◆ DATA EXTRACTS
━━━━

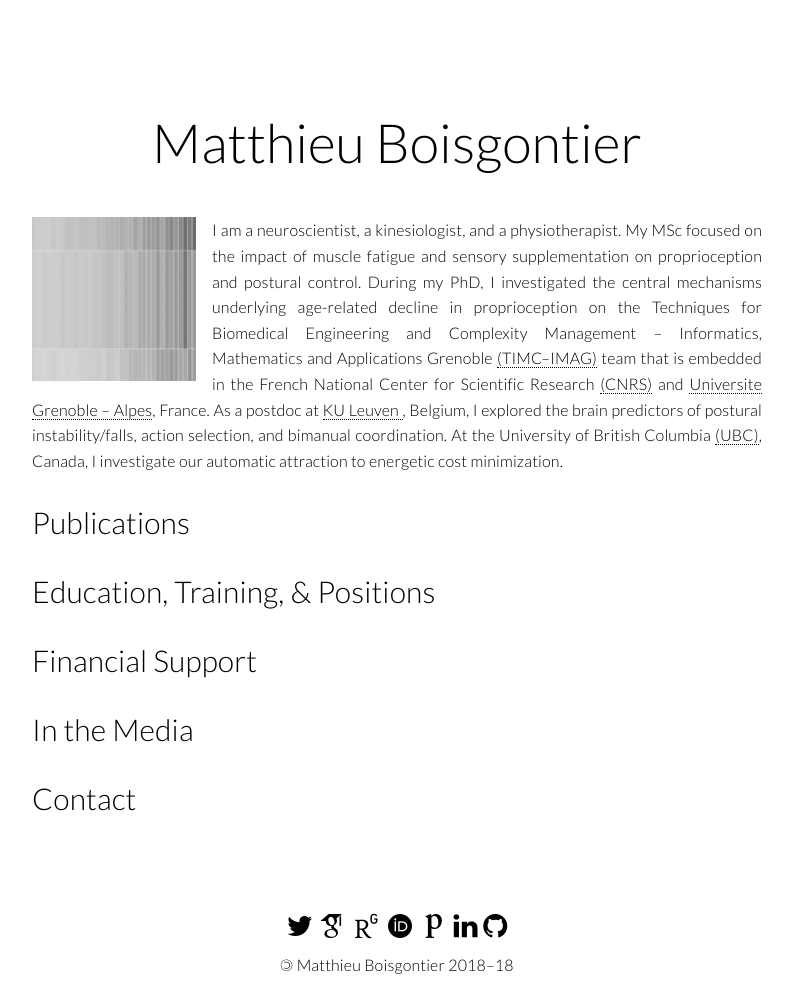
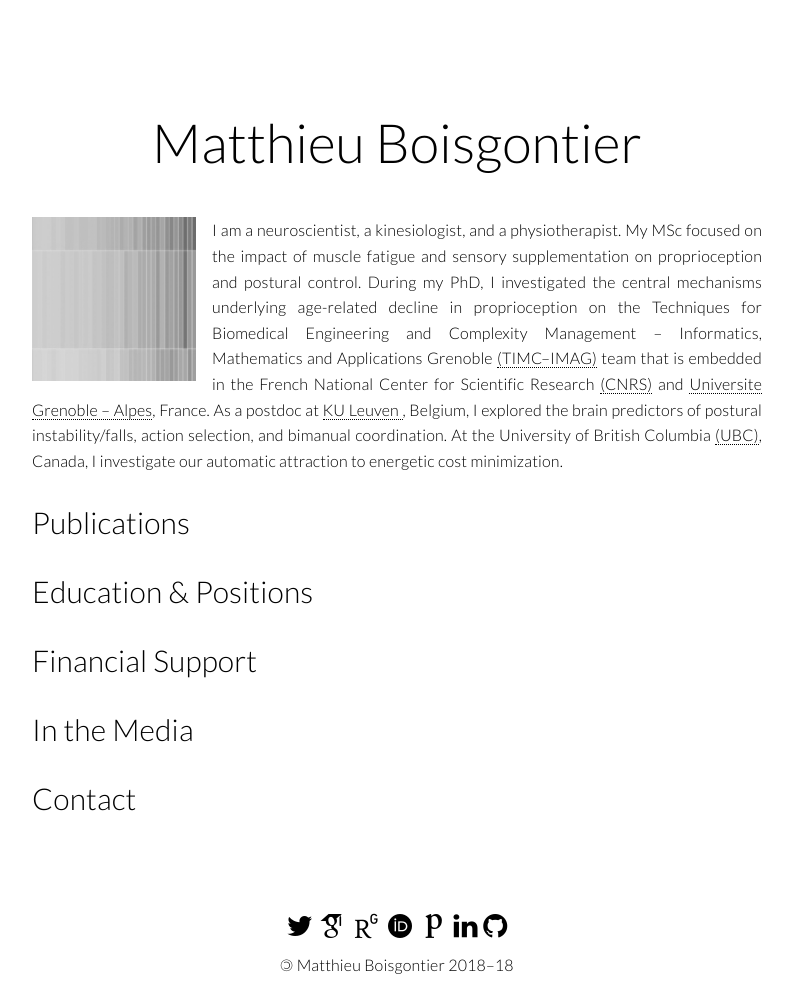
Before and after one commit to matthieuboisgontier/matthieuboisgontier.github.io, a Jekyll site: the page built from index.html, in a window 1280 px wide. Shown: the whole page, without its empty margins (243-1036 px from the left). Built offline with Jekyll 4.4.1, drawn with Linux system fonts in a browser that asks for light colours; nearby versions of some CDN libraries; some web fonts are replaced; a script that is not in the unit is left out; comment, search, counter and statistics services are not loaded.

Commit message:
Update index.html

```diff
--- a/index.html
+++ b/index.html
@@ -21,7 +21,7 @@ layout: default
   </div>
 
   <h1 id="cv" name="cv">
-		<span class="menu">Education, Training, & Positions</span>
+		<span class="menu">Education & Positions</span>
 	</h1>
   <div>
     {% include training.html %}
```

━━━━

◆ ABOUT THIS TASK
Where a line above holds the string "menu", copy that line.

◆ TASK OUTPUT
-		<span class="menu">Education, Training, & Positions</span>
+		<span class="menu">Education & Positions</span>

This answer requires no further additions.